Maybe the Magic Kingdom is benefiting from my nostalgia here, but I think it’s looking better than it has in years. Its mix of classic and contemporary attractions scores it points, with personal favorites like Country Bear Jamboree, Hall of Presidents, Carousel of Progress, and the Peoplemover all adding to its appeal, even if they are underrated. While it lacks the charm of Disneyland, it makes up for that in grandeur, and has plenty of charm of its own.
The original. The only park Walt Disney walked. Now, I am not one of those people who believe there’s a certain “magic” to this park or that you can somehow “feel Walt’s presence” here (the only ghost I want to make contact with is Slimer). However, I think by virtue of the park’s age and its origins, Disneyland has a different tone than every other Disney park. Some of this is due to the many things that haven’t changed over the years, from the quirky details to the intimate spaces.
This sense of intimacy and quaintness wouldn’t mean anything if the substance of the park weren’t up to snuff. Fortunately, it is. It has an impressive roster of attractions, including castle park standards and non-standards like Indiana Jones Adventure and the Matterhorn. It has engaging live entertainment and good food. Its nighttime shows are the best anywhere. It oozes nostalgia and probably could do pretty well resting on its laurels and tugging at the heartstrings of guests, but fortunately, it keeps people coming back not just for the nostalgia, but for its solid substance. Disneyland is pretty much the complete package.

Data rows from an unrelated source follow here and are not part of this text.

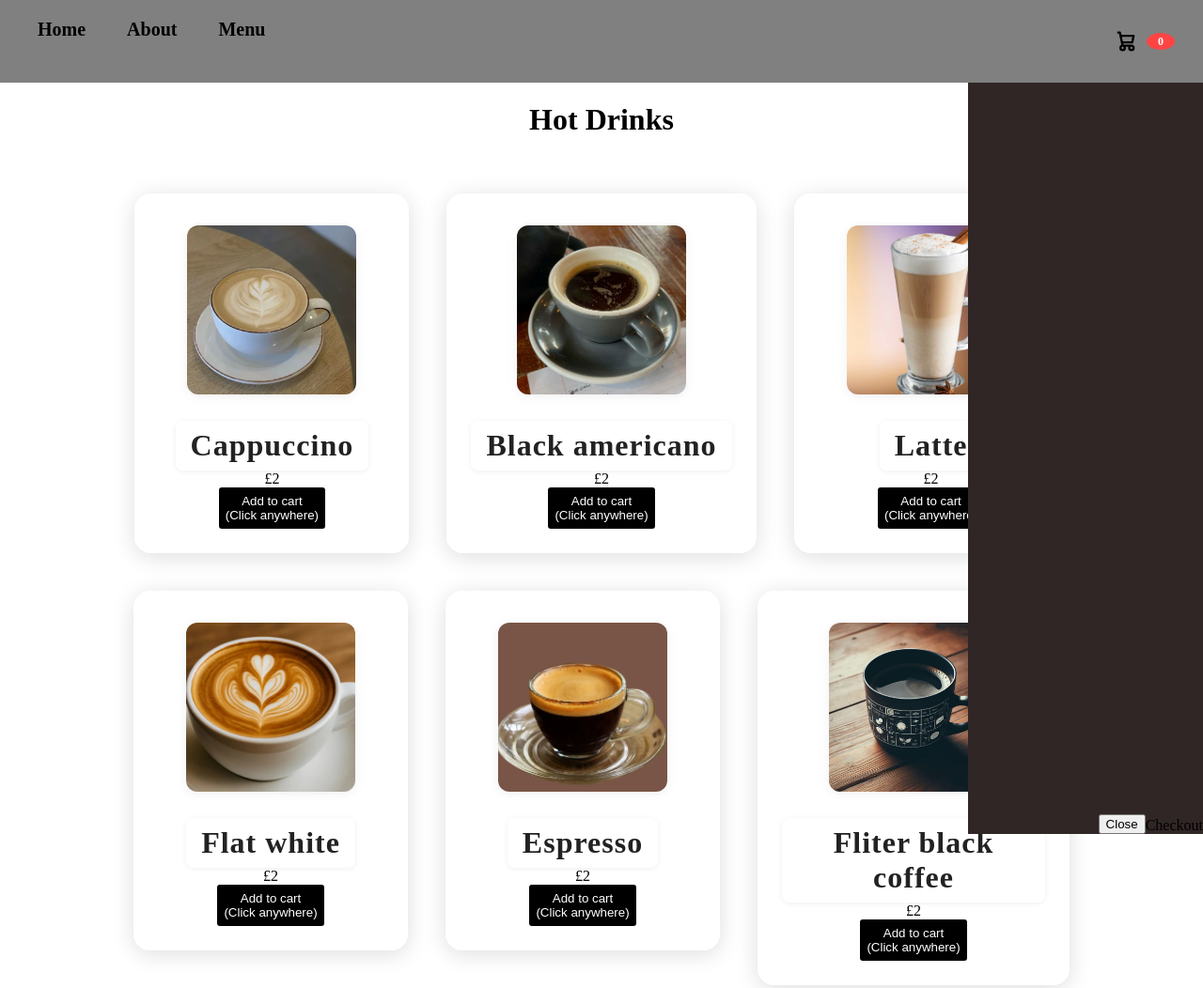
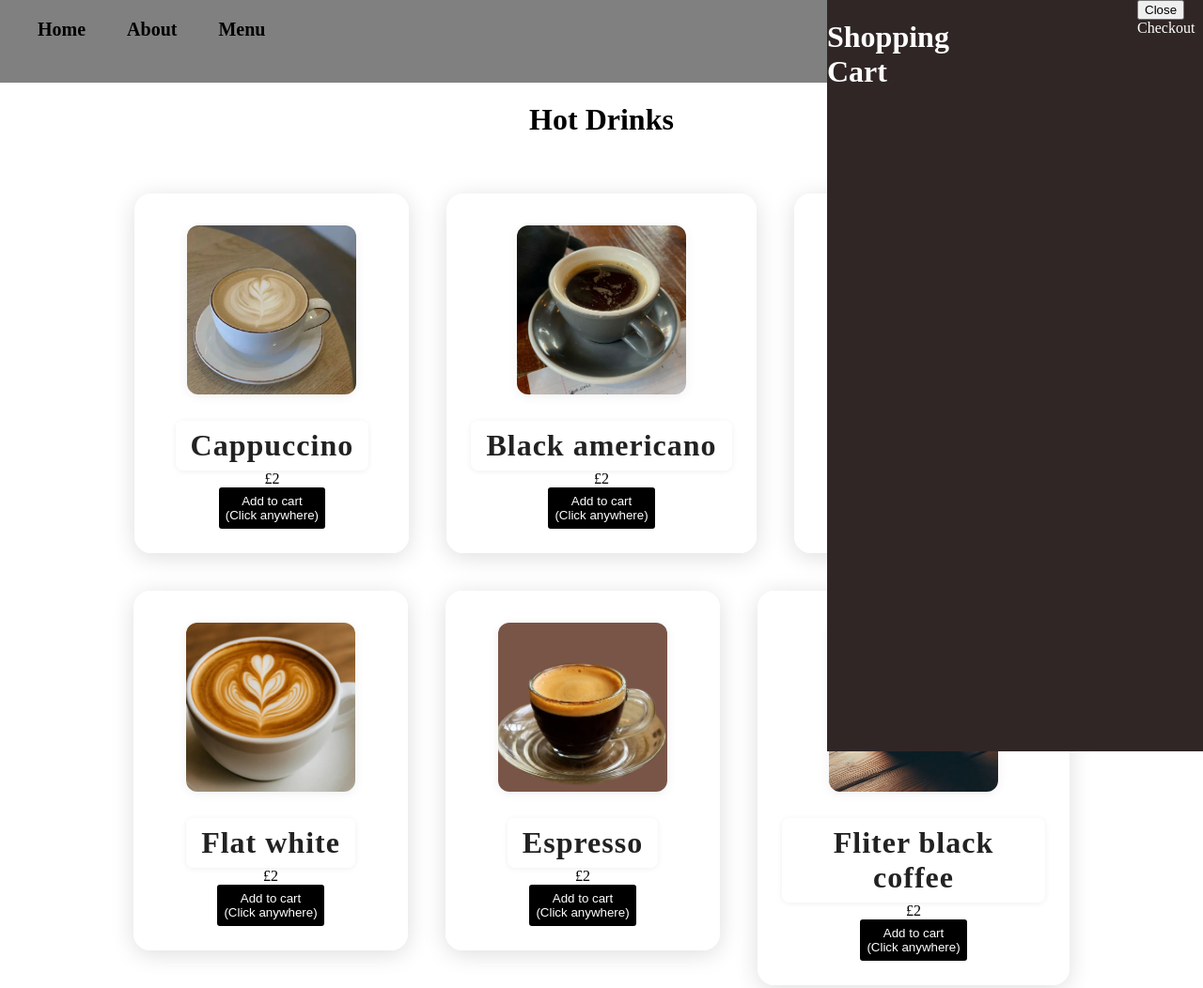
Before and after one commit to JonyDevelops/Project-2, a plain HTML site: page Pages/hot-drinks.html in a window 1280 px wide. Shown: the top 1052 px of the page at 94% size. Drawn offline with Linux system fonts and the light colour scheme.

Commit message:
shopping cart

```diff
--- a/CSS/style.css
+++ b/CSS/style.css
@@ -386,14 +386,12 @@ padding: 7px;
 
 .cart {
     position: fixed;
-    top: 88px;
+    top: 0;
     right: 0;
-    width: 250px;
+    bottom: 0;
+    width: 400px;
     height: 100%;
+    color: white;
+    display: grid;
+    grid-template-columns: 70px 1fr 70px;;
 }
-
-.cart .btn {
-    display: flex;
-    justify-content: center;
-    align-items: end;
-}
--- a/Pages/hot-drinks.html
+++ b/Pages/hot-drinks.html
@@ -76,8 +76,12 @@
     </div>
 
     <div class="cart" >
+        <h1>Shopping Cart</h1>
+        <div class="listCart">
+
+        </div>
         <div class="btn">
-            <button class="close-cart">Close</button>
+            <button class="close">Close</button>
             <buttton class="checkout">Checkout</buttton>
         </div>
     </div>
```
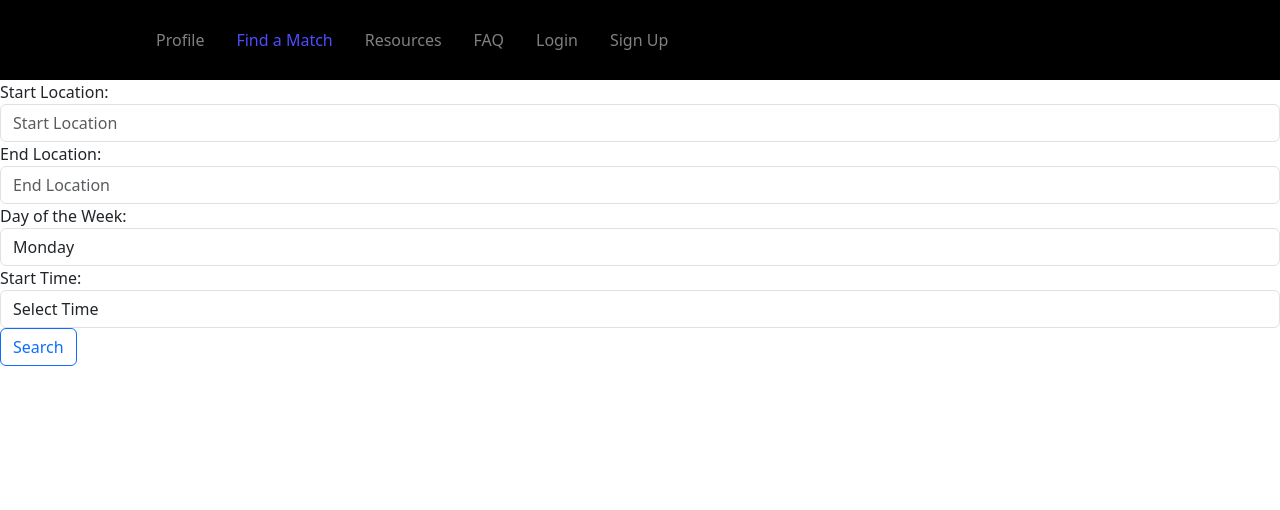
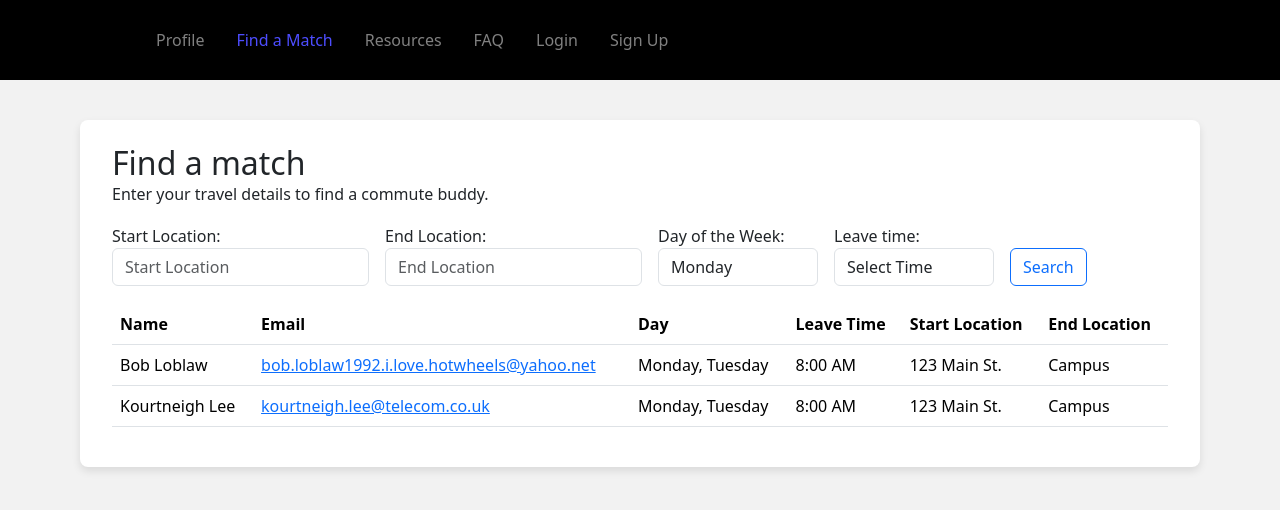
Before and after one commit to mansip2002/UofTCommuterHub, a React (Vite) app: page /matching in a window 1280 px wide. Shown: the top 510 px of the page. Built offline with nearby package versions, Linux system fonts and the light colour scheme; the HTML template or start-up script is replaced by a standard one.

Commit message:
Updated search page UI

```diff
--- a/package.json
+++ b/package.json
@@ -7,7 +7,7 @@
     "dev": "concurrently \"npm run decrypt\" \"npm run server\" \"npm start\"",
     "encrypt": "senv encrypt .env -o .env.enc",
     "decrypt": "senv decrypt .env.enc -o .env",
-    "server": "python ./api/app.py",
+    "server": "python3 ./api/app.py",
     "start": "vite",
     "build": "vite build",
     "lint": "eslint . --ext js,jsx --report-unused-disable-directives --max-warnings 0",
--- a/src/App.css
+++ b/src/App.css
@@ -1,3 +1,7 @@
+h2 {
+  margin: unset !important;
+}
+
 .loginContainer {
   border: 1px solid seashell;
   box-shadow: #dbdbdb 0px 6px 20px 0px;
@@ -41,7 +45,6 @@
   cursor: pointer;
 }
 
-
 .searchBar {
   width: 90%;
   text-align: center;
@@ -52,16 +55,38 @@
   display: flex;
 }
 
-.searchCard {
-  padding-left: 10%;
-  padding-right: 10%;
+.searchResults {
+  display: flex;
+  flex-direction: column;
+  gap: 1rem;
 }
 
-.searchBox {
-  background-color: rgb(252, 254, 255);
-  text-align: center;
-  align-items: center;
-  justify-content: center;
+.matchingSystem {
+  background: #f2f2f2;
+  padding: 2.5rem 5rem;
+  min-height: 100vh;
+}
+
+.matchingSystem > div {
+  background: #ffffff;
+  padding: 1.5rem 2rem;
+  border-radius: 8px;
+  box-shadow: 0 4px 8px rgba(0, 0, 0, 0.1);
+  display: flex;
+  flex-direction: column;
+  gap: 1.1rem;
+}
+
+.matchingSystemOptions {
+  display: flex;
+  align-items: flex-end;
+  width: 100%;
+  gap: 1rem;
+}
+
+input,
+select {
+  min-width: 10rem;
 }
 
 .autocomplete-suggestions {
--- a/src/pages/Matching.jsx
+++ b/src/pages/Matching.jsx
@@ -1,36 +1,80 @@
-import React, { useState } from "react";
+import { useState } from "react";
+
+const TEST_DATA = (
+  <>
+    <table className="table">
+      <thead>
+        <tr>
+          <th scope="col">Name</th>
+          <th scope="col">Email</th>
+          <th scope="col">Day</th>
+          <th scope="col">Leave Time</th>
+          <th scope="col">Start Location</th>
+          <th scope="col">End Location</th>
+        </tr>
+      </thead>
+      <tbody>
+        <tr key={123}>
+          <td>Bob Loblaw</td>
+          <td>
+            <a href={`mailto:bob.loblaw1992.i.love.hotwheels@yahoo.net`}>
+              bob.loblaw1992.i.love.hotwheels@yahoo.net
+            </a>
+          </td>
+          <td>Monday, Tuesday</td>
+          <td>8:00 AM</td>
+          <td>123 Main St.</td>
+          <td>Campus</td>
+        </tr>
+        <tr key={123}>
+          <td>Kourtneigh Lee</td>
+          <td>
+            <a href={`mailto:bob.loblaw1992.i.love.hotwheels@yahoo.net`}>
+              kourtneigh.lee@telecom.co.uk
+            </a>
+          </td>
+          <td>Monday, Tuesday</td>
+          <td>8:00 AM</td>
+          <td>123 Main St.</td>
+          <td>Campus</td>
+        </tr>
+      </tbody>
+    </table>
+  </>
+);
 
 const MatchingSystem = () => {
-  const [startLocation, setStartLocation] = useState('');
-  const [endLocation, setEndLocation] = useState('');
-  const [dayOfWeek, setDayOfWeek] = useState('Monday'); // Default to Monday
-  const [startTime, setStartTime] = useState(''); // Default to an empty string
+  const [startLocation, setStartLocation] = useState("");
+  const [endLocation, setEndLocation] = useState("");
+  const [dayOfWeek, setDayOfWeek] = useState("Monday"); // Default to Monday
+  const [startTime, setStartTime] = useState(""); // Default to an empty string
 
   const [searchResults, setSearchResults] = useState([]);
-  const [searchErrorMessage, setSearchErrorMessage] = useState('');
+  const [searchErrorMessage, setSearchErrorMessage] = useState("");
 
   const handleSearch = async () => {
     if (!startLocation || !endLocation || !dayOfWeek || !startTime) {
-      setSearchErrorMessage('Please fill in all fields before searching.');
+      setSearchErrorMessage("Please fill in all fields before searching.");
       return;
     }
 
     try {
-      const response = await fetch(`http://127.0.0.1:5000/api/search?startLocation=${startLocation}&endLocation=${endLocation}&dayOfWeek=${dayOfWeek}&startTime=${startTime}`,
+      const response = await fetch(
+        `http://127.0.0.1:5000/api/search?startLocation=${startLocation}&endLocation=${endLocation}&dayOfWeek=${dayOfWeek}&startTime=${startTime}`,
         {
           method: "GET",
           headers: {
             "Content-Type": "application/json",
           },
-        });
+        }
+      );
 
       const data = await response.json();
-      setSearchResults(data);
-      setSearchErrorMessage('');
-
+      setSearchResults(data || []);
+      setSearchErrorMessage("");
     } catch (error) {
       // For debugging purposes
-      console.error('Logged search error is:', error);
+      console.error("Logged search error is:", error);
     }
   };
 
@@ -42,6 +86,13 @@ const MatchingSystem = () => {
 
   return (
     <div className="matchingSystem">
+      <div>
+        <div>
+          <h2>Find a match</h2>
+          <div>Enter your travel details to find a commute buddy.</div>
+        </div>
+
+        <div className="matchingSystemOptions">
           {/* Start Location */}
           <div className="searchRow">
             <label htmlFor="startLocation">Start Location:</label>
@@ -68,7 +119,7 @@ const MatchingSystem = () => {
             />
           </div>
 
-      {/* Day of the Week and Start Time */}
+          {/* Day of the Week and Leave time */}
           <div className="searchRow">
             <label htmlFor="dayOfWeek">Day of the Week:</label>
             <select
@@ -83,8 +134,9 @@ const MatchingSystem = () => {
               <option value="Thursday">Thursday</option>
               <option value="Friday">Friday</option>
             </select>
-
-        <label htmlFor="startTime">Start Time:</label>
+          </div>
+          <div className="searchRow">
+            <label htmlFor="startTime">Leave time:</label>
             <select
               id="startTime"
               value={startTime}
@@ -92,11 +144,14 @@ const MatchingSystem = () => {
               className="form-control rounded"
             >
               <option value="">Select Time</option>
-          {timeOptions.map(time => (
-            <option key={time} value={time}>{time}</option>
+              {timeOptions.map((time) => (
+                <option key={time} value={time}>
+                  {time}
+                </option>
               ))}
             </select>
-
+          </div>
+          <div className="searchRow">
             {/* Search Button */}
             <button
               type="button"
@@ -110,33 +165,44 @@ const MatchingSystem = () => {
           {/* Search Error Message */}
           {searchErrorMessage && (
             <div className="searchRow">
-          <p style={{ color: 'red' }}>{searchErrorMessage}</p>
+              <p style={{ color: "red" }}>{searchErrorMessage}</p>
             </div>
           )}
 
           <br />
+        </div>
 
-      <div className="container">
-        <div className="row">
-          <div className="row justify-content-center">
-            <ul>
-              {searchResults.map(result => (
+        <div className="searchResults">
+          {searchResults.length > 0
+            ? searchResults.map((result) => (
                 <div className="searchCard" key={result.user_id}>
-                  <div className="searchBox">
-                    <br />
-                    <span style={{ color: 'blue' }}>Name:</span> {result.name},{' '}
-                    <span style={{ color: 'blue' }}>Email:</span> {result.email},{' '}
-                    <span style={{ color: 'blue' }}>Day of the Week:</span> {result.day_of_week},{' '}
-                    <span style={{ color: 'blue' }}>Start Time:</span> {result.start_time},{' '}
-                    <span style={{ color: 'blue' }}>Start Location:</span>{' '}{result.start_location},{' '}
-                    <span style={{ color: 'blue' }}>End Location:</span>{' '}{result.end_location}
-                    <br />
+                  <div>
+                    <div className="searchCardTitle">Name:</div>
+                    <div>{result.name}</div>
                   </div>
-                  <br />
+                  <div>
+                    <div className="searchCardTitle">Email:</div>
+                    <a href={`mailto:${result.email}`}>{result.email}</a>
                   </div>
-              ))}
-            </ul>
+                  <div>
+                    <div className="searchCardTitle">Day:</div>
+                    <div>{result.day}</div>
                   </div>
+                  <div>
+                    <div className="searchCardTitle">Leave time:</div>
+                    <div>{result.leave_time}</div>
+                  </div>
+                  <div>
+                    <div className="searchCardTitle">Start location:</div>
+                    <div>{result.start_location}</div>
+                  </div>
+                  <div>
+                    <div className="searchCardTitle">End location:</div>
+                    <div>{result.end_location}</div>
+                  </div>
+                </div>
+              ))
+            : TEST_DATA}
         </div>
       </div>
     </div>
```
Also changed, not shown: src/pages/Faq.jsx (+5 -9 lines), src/pages/Resources.jsx (+5 -9 lines), src/pages/UserProfile.jsx (+11 -8 lines), 1 other file (tests, documents, lock files or other folders). Lines whose indentation alone changed are shown as unchanged.
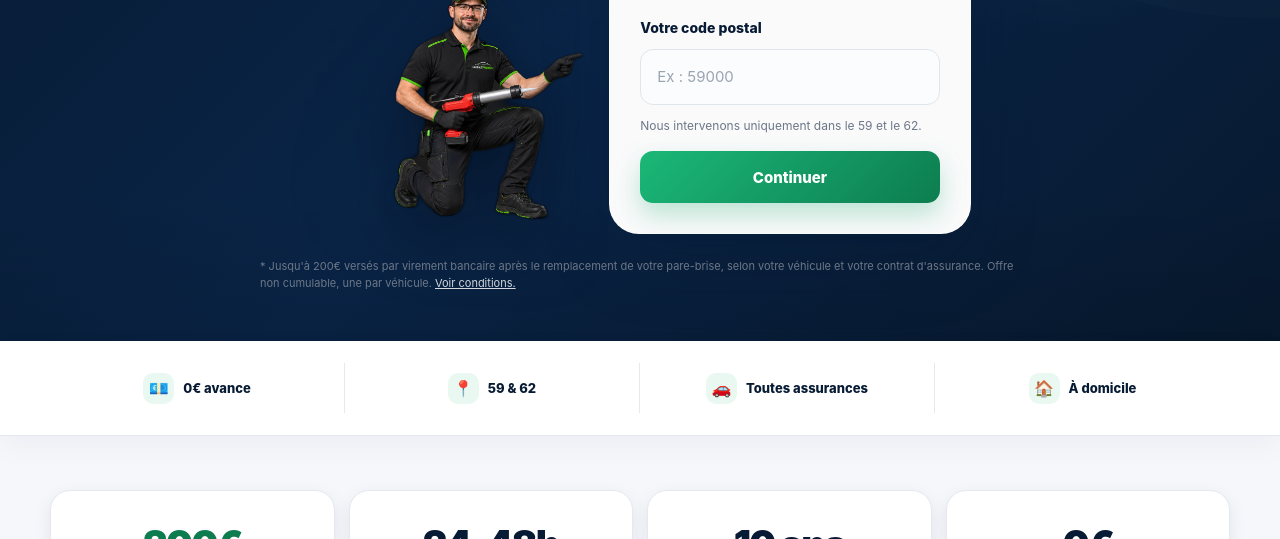
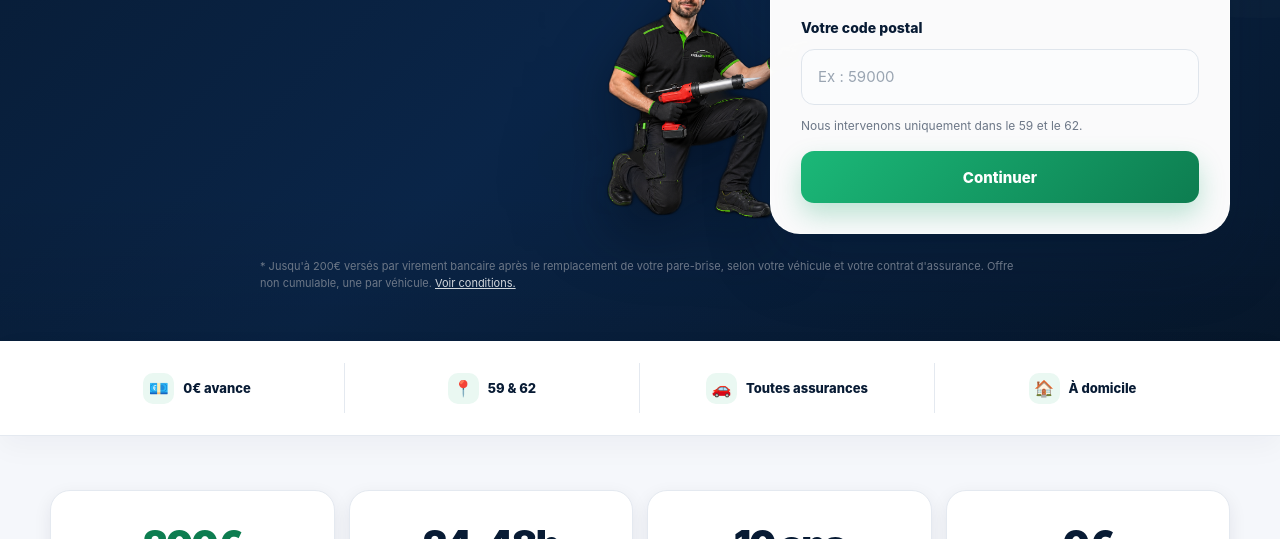
Before and after one commit to relaisparebrise59-ui/https-github.com-votre-pseudo-cadeauxparebrise, a plain HTML site: page index.html in a window 1280 px wide. Shown: the part 561-1100 px from the top of the page. Drawn offline with Linux system fonts and the light colour scheme.

Commit message:
Composition en calque pour le hero (mascotte derriere la carte)
Remplace les deux blocs cote a cote par un chevauchement : la mascotte
passe partiellement derriere la carte du formulaire (z-index), effet
plus minimaliste et compact qu'un simple espacement entre deux boites.

Co-Authored-By: Claude Sonnet 5 <noreply@anthropic.com>

```diff
--- a/css/style.css
+++ b/css/style.css
@@ -367,26 +367,32 @@ select {
 
 @media (min-width: 860px) {
   .hero-form-grid {
-    grid-template-columns: auto auto;
+    display: flex;
     justify-content: center;
-    align-items: end;
-    gap: 20px;
+    align-items: flex-end;
   }
 
   .hero-form-grid .hero-person {
     order: 1;
-    max-width: 280px;
+    position: relative;
+    z-index: 1;
+    max-width: 300px;
+    margin-right: -70px;
+    pointer-events: none;
   }
 
   .hero-form-grid .form-card {
     order: 2;
+    position: relative;
+    z-index: 2;
     margin: 0;
   }
 }
 
 @media (min-width: 1400px) {
   .hero-form-grid .hero-person {
-    max-width: 320px;
+    max-width: 340px;
+    margin-right: -90px;
   }
 }
 
```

2. Tokyo Disneyland
Tokyo Disneyland arrives in the #2 spot not thanks to impressively original themed design, a surplus of brilliant original attractions, or a ton of charm. It really doesn’t have any of these things. Its attraction lineup is mostly a mix of the Magic Kingdom and Disneyland (with a few brilliant surprises, like Pooh’s Hunny Hunt). Its design is a bit of a hodgepodge in Fantasyland and Tomorrowland (thankfully, much of this will be fixed soon with the addition of the Beauty and the Beast expansion). On paper, it doesn’t seem superior to Disneyland or Magic Kingdom. In fact, it could even be criticized as being a coldly-assembled “greatest hits” park. (I don’t agree with that assessment, but I can see how some people might think that.)
Think of Tokyo Disneyland as the sports team that wins not because of its lineup of superstars, but because it executes on all of the fundamentals, not making any mistakes. While Westernland, Critter Country, and Adventureland are excellent, it’s not these lands that make Tokyo Disneyland shine. Maintenance, attention to detail, show quality, dining, Cast Members, entertainment, and more are all unsurpassed in the Tokyo parks. Plus, if it is a “greatest hits” park, that does mean the attraction lineup is pretty solid!
1. Tokyo DisneySea
I would hazard a guess that 99% of people who say “[blank] is the best Disney theme park!” with [blank] being a park other than Tokyo DisneySea do so only because they have not been to Tokyo DisneySea. Now, this is not to say that no reasonable person who has been to Tokyo DisneySea can still think another Disney theme park is superior, but…well…I’d be curious to hear their reasoning. Let’s just leave it at that.
Hope you enjoyed my look at the top 10 worldwide Disney theme parks. I really do love all of the parks that made the list, as it’s fun for me to compare and contrast all of the different parks. It’s like a hobby, of sorts.
How would you rank the Disney Parks you’ve visited? It doesn’t matter how many parks you’ve been to, I’m still interested in knowing! Do you think I mis-ranked any parks, or made any poor choices? If you have any other questions or comments, please leave them below.